#### Task to carry out
What you return should be every line below, word for word, and none of the images.
(Given data)
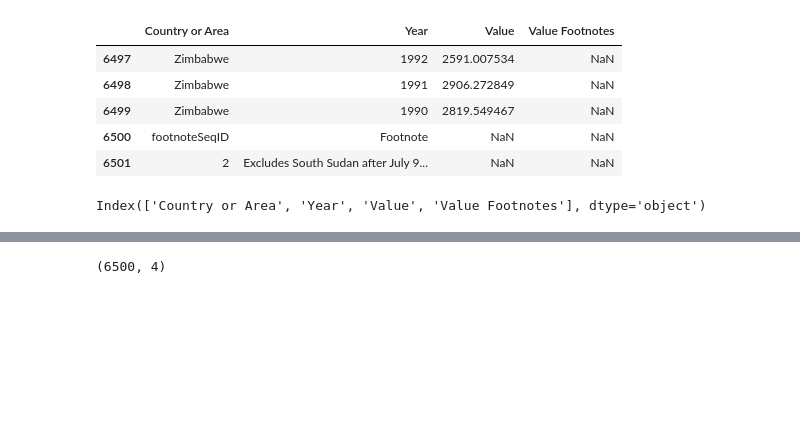
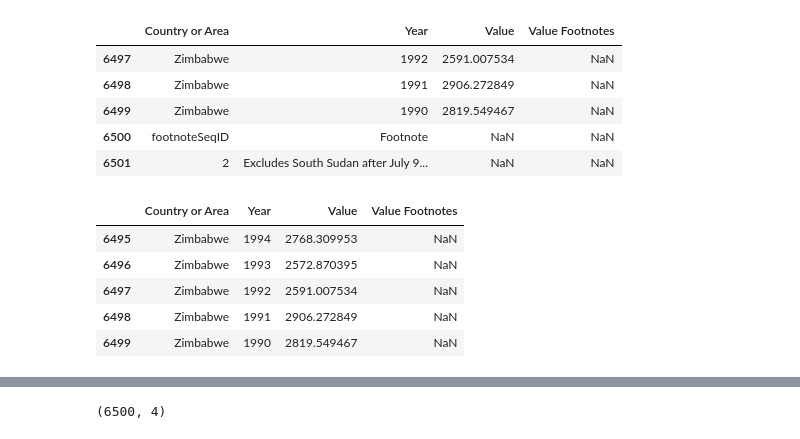
Before and after one commit to Barrett-Rogers/dq1-Barrett-Rogers, a Jupyter notebook: UN_Data_Exploration.ipynb, the cells around one changed output, grey strips where cells are left out. Cells and saved outputs as stored; diff of their text form; code cells hidden in the pictures; blank space fills up the shorter version.

```diff
--- a/UN_Data_Exploration.ipynb
+++ b/UN_Data_Exploration.ipynb
@@ -40,4 +42,9 @@ gdp_df.tail()
 # %%
-gdp_df.columns
+gdp_df.tail()
 # %% [output]
-Index(['Country or Area', 'Year', 'Value', 'Value Footnotes'], dtype='object')
+|  | Country or Area | Year | Value | Value Footnotes |
+| 6495 | Zimbabwe | 1994 | 2768.309953 | NaN |
+| 6496 | Zimbabwe | 1993 | 2572.870395 | NaN |
+| 6497 | Zimbabwe | 1992 | 2591.007534 | NaN |
+| 6498 | Zimbabwe | 1991 | 2906.272849 | NaN |
+| 6499 | Zimbabwe | 1990 | 2819.549467 | NaN |
```
Also changed, not shown: parts of 24 cells of this notebook.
(End Given data)
#### Solved problem
Before and after one commit to Barrett-Rogers/dq1-Barrett-Rogers, a Jupyter notebook: UN_Data_Exploration.ipynb, the cells around one changed output, grey strips where cells are left out. Cells and saved outputs as stored; diff of their text form; code cells hidden in the pictures; blank space fills up the shorter version.

```diff
--- a/UN_Data_Exploration.ipynb
+++ b/UN_Data_Exploration.ipynb
@@ -40,4 +42,9 @@ gdp_df.tail()
 # %%
-gdp_df.columns
+gdp_df.tail()
 # %% [output]
-Index(['Country or Area', 'Year', 'Value', 'Value Footnotes'], dtype='object')
+|  | Country or Area | Year | Value | Value Footnotes |
+| 6495 | Zimbabwe | 1994 | 2768.309953 | NaN |
+| 6496 | Zimbabwe | 1993 | 2572.870395 | NaN |
+| 6497 | Zimbabwe | 1992 | 2591.007534 | NaN |
+| 6498 | Zimbabwe | 1991 | 2906.272849 | NaN |
+| 6499 | Zimbabwe | 1990 | 2819.549467 | NaN |
```
Also changed, not shown: parts of 24 cells of this notebook.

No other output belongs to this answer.